(Exercise material begins)

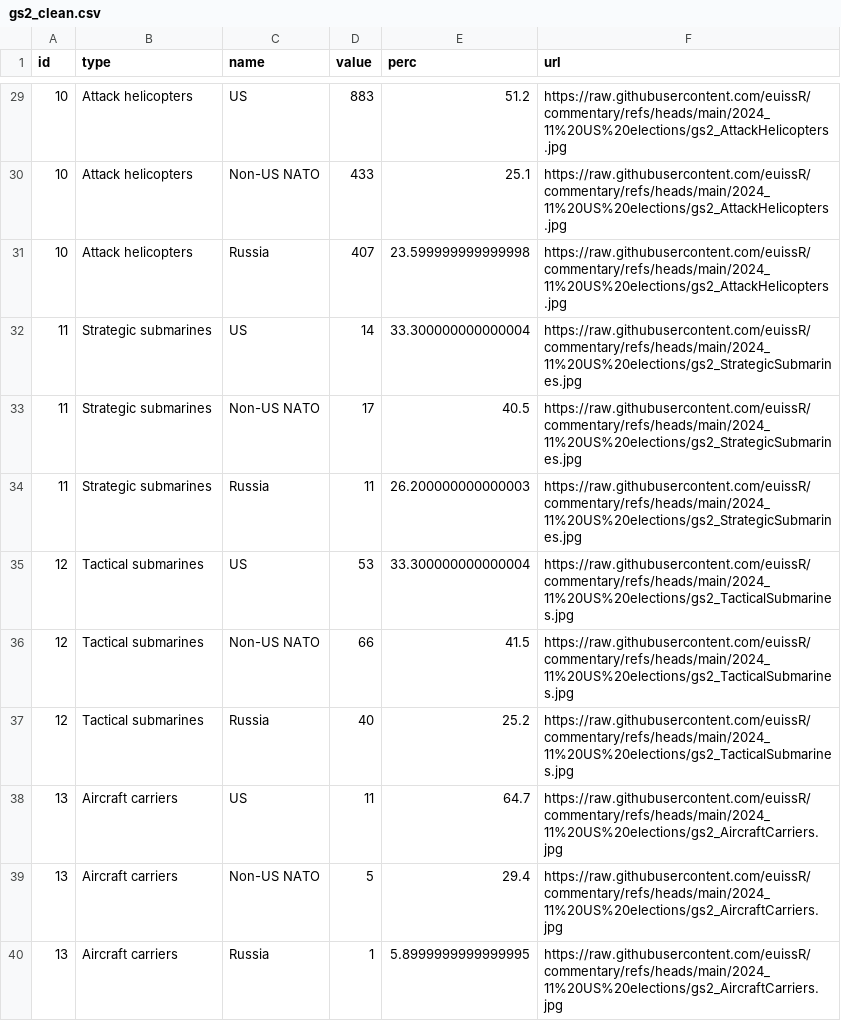
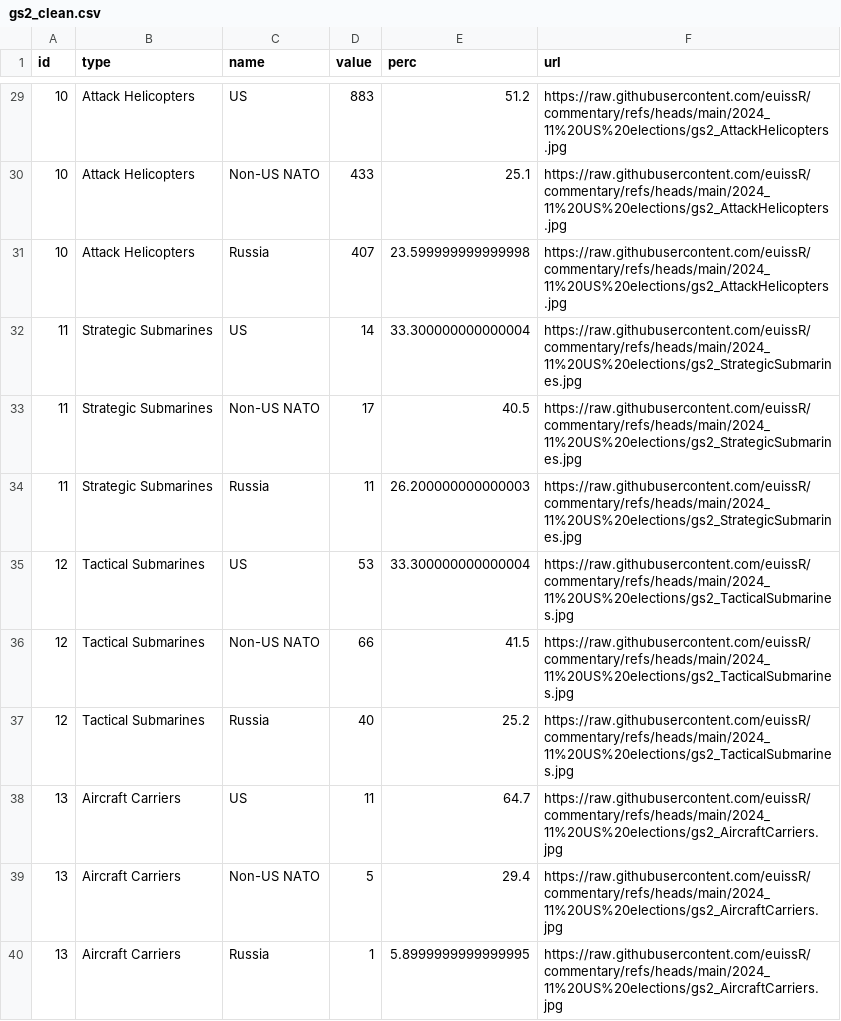
Before and after one commit to euissR/commentary, a CSV file: 2024_11 US elections/gs2_clean.csv, drawn as a sheet; only a part is shown, gaps mark what is left out; the diff covers the shown part only.

```diff
--- a/2024_11 US elections/gs2_clean.csv
+++ b/2024_11 US elections/gs2_clean.csv
@@ -29,12 +29,12 @@ id,type,name,value,perc,url
-10,Attack helicopters,US,883,51.2,https://raw.githubusercontent.com/euissR/commentary/refs/heads/main/2024_11%20US%20elections/gs2_AttackHelicopters.jpg
-10,Attack helicopters,Non-US NATO,433,25.1,https://raw.githubusercontent.com/euissR/commentary/refs/heads/main/2024_11%20US%20elections/gs2_AttackHelicopters.jpg
-10,Attack helicopters,Russia,407,23.599999999999998,https://raw.githubusercontent.com/euissR/commentary/refs/heads/main/2024_11%20US%20elections/gs2_AttackHelicopters.jpg
-11,Strategic submarines,US,14,33.300000000000004,https://raw.githubusercontent.com/euissR/commentary/refs/heads/main/2024_11%20US%20elections/gs2_StrategicSubmarines.jpg
-11,Strategic submarines,Non-US NATO,17,40.5,https://raw.githubusercontent.com/euissR/commentary/refs/heads/main/2024_11%20US%20elections/gs2_StrategicSubmarines.jpg
-11,Strategic submarines,Russia,11,26.200000000000003,https://raw.githubusercontent.com/euissR/commentary/refs/heads/main/2024_11%20US%20elections/gs2_StrategicSubmarines.jpg
-12,Tactical submarines,US,53,33.300000000000004,https://raw.githubusercontent.com/euissR/commentary/refs/heads/main/2024_11%20US%20elections/gs2_TacticalSubmarines.jpg
-12,Tactical submarines,Non-US NATO,66,41.5,https://raw.githubusercontent.com/euissR/commentary/refs/heads/main/2024_11%20US%20elections/gs2_TacticalSubmarines.jpg
-12,Tactical submarines,Russia,40,25.2,https://raw.githubusercontent.com/euissR/commentary/refs/heads/main/2024_11%20US%20elections/gs2_TacticalSubmarines.jpg
-13,Aircraft carriers,US,11,64.7,https://raw.githubusercontent.com/euissR/commentary/refs/heads/main/2024_11%20US%20elections/gs2_AircraftCarriers.jpg
-13,Aircraft carriers,Non-US NATO,5,29.4,https://raw.githubusercontent.com/euissR/commentary/refs/heads/main/2024_11%20US%20elections/gs2_AircraftCarriers.jpg
-13,Aircraft carriers,Russia,1,5.8999999999999995,https://raw.githubusercontent.com/euissR/commentary/refs/heads/main/2024_11%20US%20elections/gs2_AircraftCarriers.jpg
+10,Attack Helicopters,US,883,51.2,https://raw.githubusercontent.com/euissR/commentary/refs/heads/main/2024_11%20US%20elections/gs2_AttackHelicopters.jpg
+10,Attack Helicopters,Non-US NATO,433,25.1,https://raw.githubusercontent.com/euissR/commentary/refs/heads/main/2024_11%20US%20elections/gs2_AttackHelicopters.jpg
+10,Attack Helicopters,Russia,407,23.599999999999998,https://raw.githubusercontent.com/euissR/commentary/refs/heads/main/2024_11%20US%20elections/gs2_AttackHelicopters.jpg
+11,Strategic Submarines,US,14,33.300000000000004,https://raw.githubusercontent.com/euissR/commentary/refs/heads/main/2024_11%20US%20elections/gs2_StrategicSubmarines.jpg
+11,Strategic Submarines,Non-US NATO,17,40.5,https://raw.githubusercontent.com/euissR/commentary/refs/heads/main/2024_11%20US%20elections/gs2_StrategicSubmarines.jpg
+11,Strategic Submarines,Russia,11,26.200000000000003,https://raw.githubusercontent.com/euissR/commentary/refs/heads/main/2024_11%20US%20elections/gs2_StrategicSubmarines.jpg
+12,Tactical Submarines,US,53,33.300000000000004,https://raw.githubusercontent.com/euissR/commentary/refs/heads/main/2024_11%20US%20elections/gs2_TacticalSubmarines.jpg
+12,Tactical Submarines,Non-US NATO,66,41.5,https://raw.githubusercontent.com/euissR/commentary/refs/heads/main/2024_11%20US%20elections/gs2_TacticalSubmarines.jpg
+12,Tactical Submarines,Russia,40,25.2,https://raw.githubusercontent.com/euissR/commentary/refs/heads/main/2024_11%20US%20elections/gs2_TacticalSubmarines.jpg
+13,Aircraft Carriers,US,11,64.7,https://raw.githubusercontent.com/euissR/commentary/refs/heads/main/2024_11%20US%20elections/gs2_AircraftCarriers.jpg
+13,Aircraft Carriers,Non-US NATO,5,29.4,https://raw.githubusercontent.com/euissR/commentary/refs/heads/main/2024_11%20US%20elections/gs2_AircraftCarriers.jpg
+13,Aircraft Carriers,Russia,1,5.8999999999999995,https://raw.githubusercontent.com/euissR/commentary/refs/heads/main/2024_11%20US%20elections/gs2_AircraftCarriers.jpg
```
Also changed, not shown: 24 edited cells elsewhere in this file.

(Exercise material ends)

Show a copy of each line from the data that includes the word "file".

*Solution for this problem:*
Before and after one commit to euissR/commentary, a CSV file: 2024_11 US elections/gs2_clean.csv, drawn as a sheet; only a part is shown, gaps mark what is left out; the diff covers the shown part only.
Also changed, not shown: 24 edited cells elsewhere in this file.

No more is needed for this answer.